| Instructions for the task |
Gather from the listing below each line that includes the word "span", and copy it.

•••

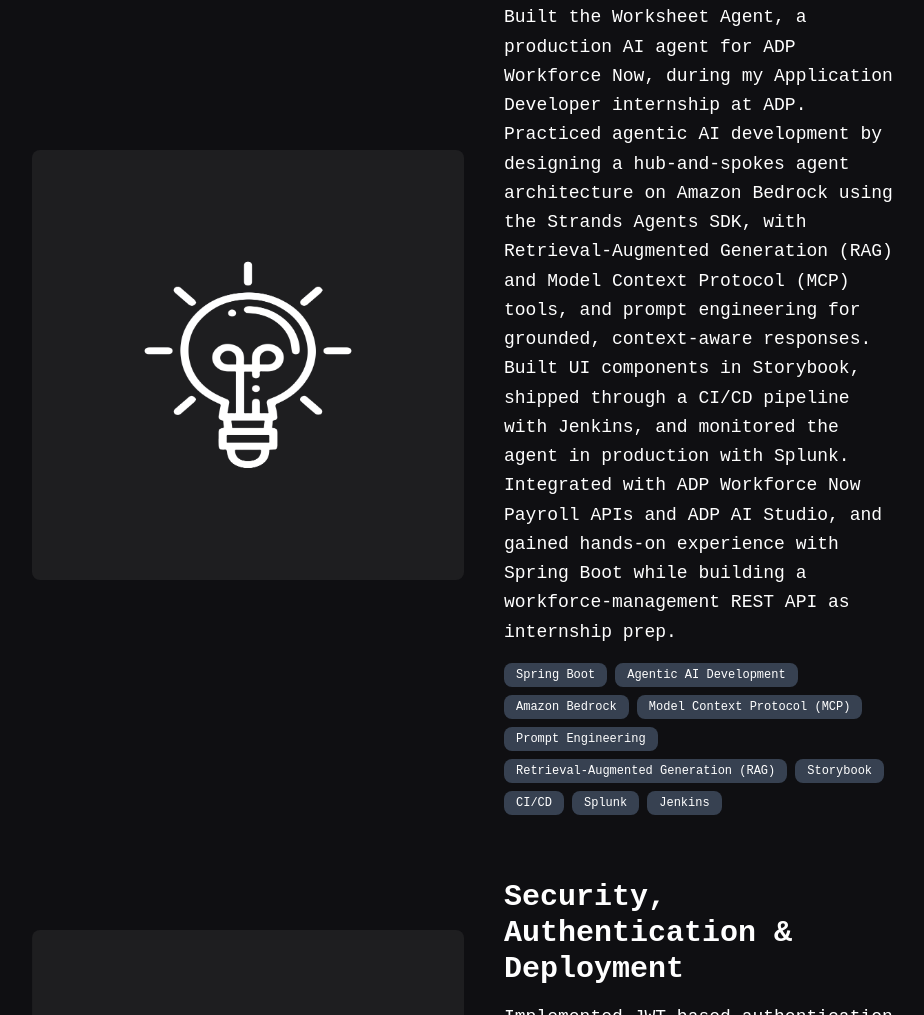
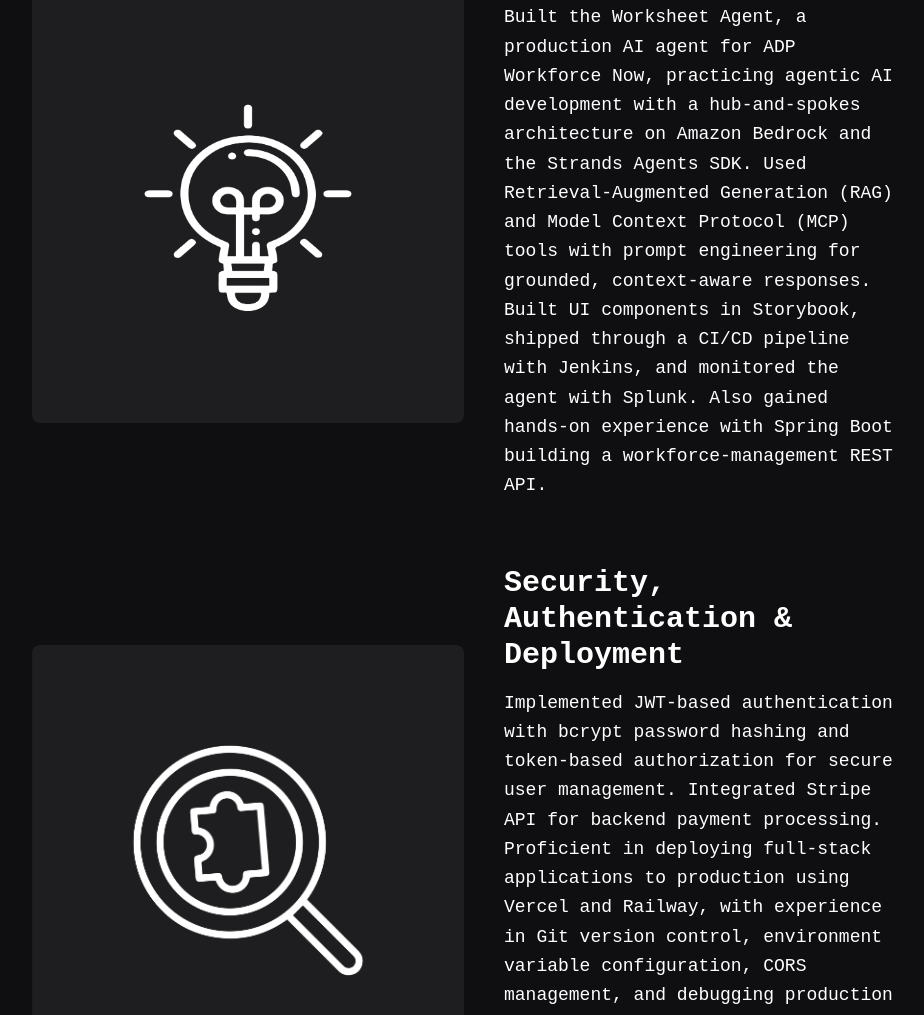
Before and after one commit to tanvirp10/Portfolio, a website: page Skills.html in a window 1280 px wide. Shown: the part 1070-2085 px from the top of the page, without its empty margins (176-1100 px from the left). Drawn offline with Linux system fonts and the light colour scheme.

Commit message:
Updated description

```diff
--- a/Skills.html
+++ b/Skills.html
@@ -59,19 +59,7 @@
         <img src="images/DesignThinking.jpg" class="w-full lg:w-1/2 rounded-lg" alt="AI and Agentic Engineering">
         <div class="lg:w-1/2 text-left">
           <h1 class="text-3xl font-bold mb-4">AI & Agentic Engineering</h1>
-          <p class="text-lg leading-relaxed">Built the Worksheet Agent, a production AI agent for ADP Workforce Now, during my Application Developer internship at ADP. Practiced agentic AI development by designing a hub-and-spokes agent architecture on Amazon Bedrock using the Strands Agents SDK, with Retrieval-Augmented Generation (RAG) and Model Context Protocol (MCP) tools, and prompt engineering for grounded, context-aware responses. Built UI components in Storybook, shipped through a CI/CD pipeline with Jenkins, and monitored the agent in production with Splunk. Integrated with ADP Workforce Now Payroll APIs and ADP AI Studio, and gained hands-on experience with Spring Boot while building a workforce-management REST API as internship prep.</p>
-          <div class="flex flex-wrap gap-2 mt-4">
-            <span class="bg-gray-700 px-3 py-1 rounded-lg text-xs">Spring Boot</span>
-            <span class="bg-gray-700 px-3 py-1 rounded-lg text-xs">Agentic AI Development</span>
-            <span class="bg-gray-700 px-3 py-1 rounded-lg text-xs">Amazon Bedrock</span>
-            <span class="bg-gray-700 px-3 py-1 rounded-lg text-xs">Model Context Protocol (MCP)</span>
-            <span class="bg-gray-700 px-3 py-1 rounded-lg text-xs">Prompt Engineering</span>
-            <span class="bg-gray-700 px-3 py-1 rounded-lg text-xs">Retrieval-Augmented Generation (RAG)</span>
-            <span class="bg-gray-700 px-3 py-1 rounded-lg text-xs">Storybook</span>
-            <span class="bg-gray-700 px-3 py-1 rounded-lg text-xs">CI/CD</span>
-            <span class="bg-gray-700 px-3 py-1 rounded-lg text-xs">Splunk</span>
-            <span class="bg-gray-700 px-3 py-1 rounded-lg text-xs">Jenkins</span>
-          </div>
+          <p class="text-lg leading-relaxed">Built the Worksheet Agent, a production AI agent for ADP Workforce Now, practicing agentic AI development with a hub-and-spokes architecture on Amazon Bedrock and the Strands Agents SDK. Used Retrieval-Augmented Generation (RAG) and Model Context Protocol (MCP) tools with prompt engineering for grounded, context-aware responses. Built UI components in Storybook, shipped through a CI/CD pipeline with Jenkins, and monitored the agent with Splunk. Also gained hands-on experience with Spring Boot building a workforce-management REST API.</p>
         </div>
       </div>
 
@@ -80,7 +68,7 @@
         <img src="images/TDD.png" class="w-full lg:w-1/2 rounded-lg" alt="Unit Testing and TDD">
         <div class="prototypecontent lg:w-1/2 text-left">
           <h1 class="text-3xl font-bold mb-4">Security, Authentication & Deployment</h1>
-          <p class="text-lg leading-relaxed">Implemented JWT-based authentication with bcrypt password hashing and token-based authorization for secure user management. Integrated Stripe API for backend payment processing. Proficient in deploying full-stack applications to production using Vercel and Railway, with experience in Git version control, environment variable configuration, CORS management, and debugging production issues. Familiar with AWS cloud services from government internship experience.</p>
+          <p class="text-lg leading-relaxed">Implemented JWT-based authentication with bcrypt password hashing and token-based authorization for secure user management. Integrated Stripe API for backend payment processing. Proficient in deploying full-stack applications to production using Vercel and Railway, with experience in Git version control, environment variable configuration, CORS management, and debugging production issues. Familiar with AWS cloud services, having maintained 95% uptime for deployed applications during my government internship experience.</p>
         </div>
       </div>
     </div>
```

•••

| Response area |
-            <span class="bg-gray-700 px-3 py-1 rounded-lg text-xs">Spring Boot</span>
-            <span class="bg-gray-700 px-3 py-1 rounded-lg text-xs">Agentic AI Development</span>
-            <span class="bg-gray-700 px-3 py-1 rounded-lg text-xs">Amazon Bedrock</span>
-            <span class="bg-gray-700 px-3 py-1 rounded-lg text-xs">Model Context Protocol (MCP)</span>
-            <span class="bg-gray-700 px-3 py-1 rounded-lg text-xs">Prompt Engineering</span>
-            <span class="bg-gray-700 px-3 py-1 rounded-lg text-xs">Retrieval-Augmented Generation (RAG)</span>
-            <span class="bg-gray-700 px-3 py-1 rounded-lg text-xs">Storybook</span>
-            <span class="bg-gray-700 px-3 py-1 rounded-lg text-xs">CI/CD</span>
-            <span class="bg-gray-700 px-3 py-1 rounded-lg text-xs">Splunk</span>
-            <span class="bg-gray-700 px-3 py-1 rounded-lg text-xs">Jenkins</span>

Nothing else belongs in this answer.